Chiara and Chuy exchange a few businesslike, quick sentences, and he gets the masters, the tapes that we slowly, painfully, translated over the weekend, taking turns in front of the console, asking each other for help when the meaning of a word, or a string of words, escape us, laboriously typing the yellow letters at the bottom of the screen, that will give Spanish speakers meaning to the story. Unremarkable stories, unremarkable films – car chases, explosions, aliens, mild and cliché love scenes, unfunny humor, predictable, typical, lame Hollywood fare. Lame or not, the world can’t get enough of it, so Chuy is happy the masters are ready on time. His dark, round face wears a grin as he beckons an errand boy – there’s an errand boy service at San Juan – and sends him off to the production warehouse with the package. He will pay his bribes later; he’s not worried about that. Besides, his main profit will come from the boxes of copies he sends to smaller, provincial markets, not from his storefront here. In time – say two, three weeks – the orders will dry up, as the resellers copy the copies themselves. But it doesn’t matter. By then, the cousin in California will have some brand new titles ready to send, and the cycle will start anew.
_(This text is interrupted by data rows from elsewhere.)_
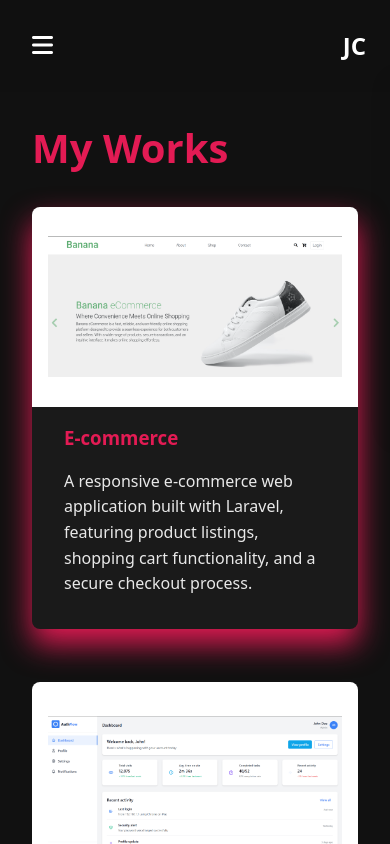
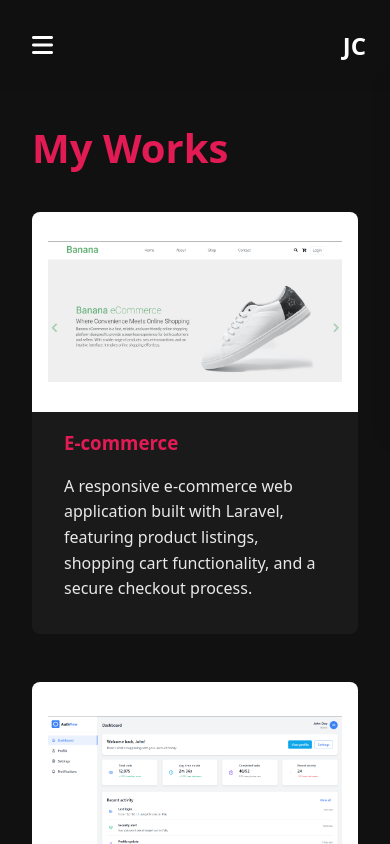
Before and after one commit to Conanan-Projects/Eportfolio, a website: page index.html in a window 390 px wide. In both pictures the pointer is over the element 195 px from the left and 2207 px from the top of the page. Shown: the part 1785-2629 px from the top of the page. Drawn offline with Linux system fonts and the light colour scheme.

Commit message:
minor change-disable effects on mobile

```diff
--- a/styles.css
+++ b/styles.css
@@ -411,4 +411,9 @@ section.in-view {
     animation: none !important;
     transition: none !important;
   }
+
+  .project-card:hover {
+    transform: none !important;
+    box-shadow: none !important;
+  }
 }
```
Chiara pockets the roll of money, and we stagger towards a favorite food joint inside the market. We order cervezas and huevos rancheros – it’s still morning, after all. We survey the scene around us as we wait for the food sitting at a table covered by a stained plastic tablecloth. We chat a bit, and agree this place is the closest thing to Blade Runner we’ll ever see. We both love that film. After polishing off our breakfast, we order another round of Pacíficas, and agree we need to crash, soon. She opposes some resistance at first, talks of purchasing a few more grams, of finally shooting that homemade porn video that she wants to do with me on her Sony handycam. But even youth has its limits, she is forced to admit, when I discreetly kick her under the table as she’s falling asleep over the greasy plates. We somehow make it back to her Buick in the murderous midday sun, and drive away towards her flat near the cemetery, dodging old men pushing carts, and kids playing futbol in the middle of the street…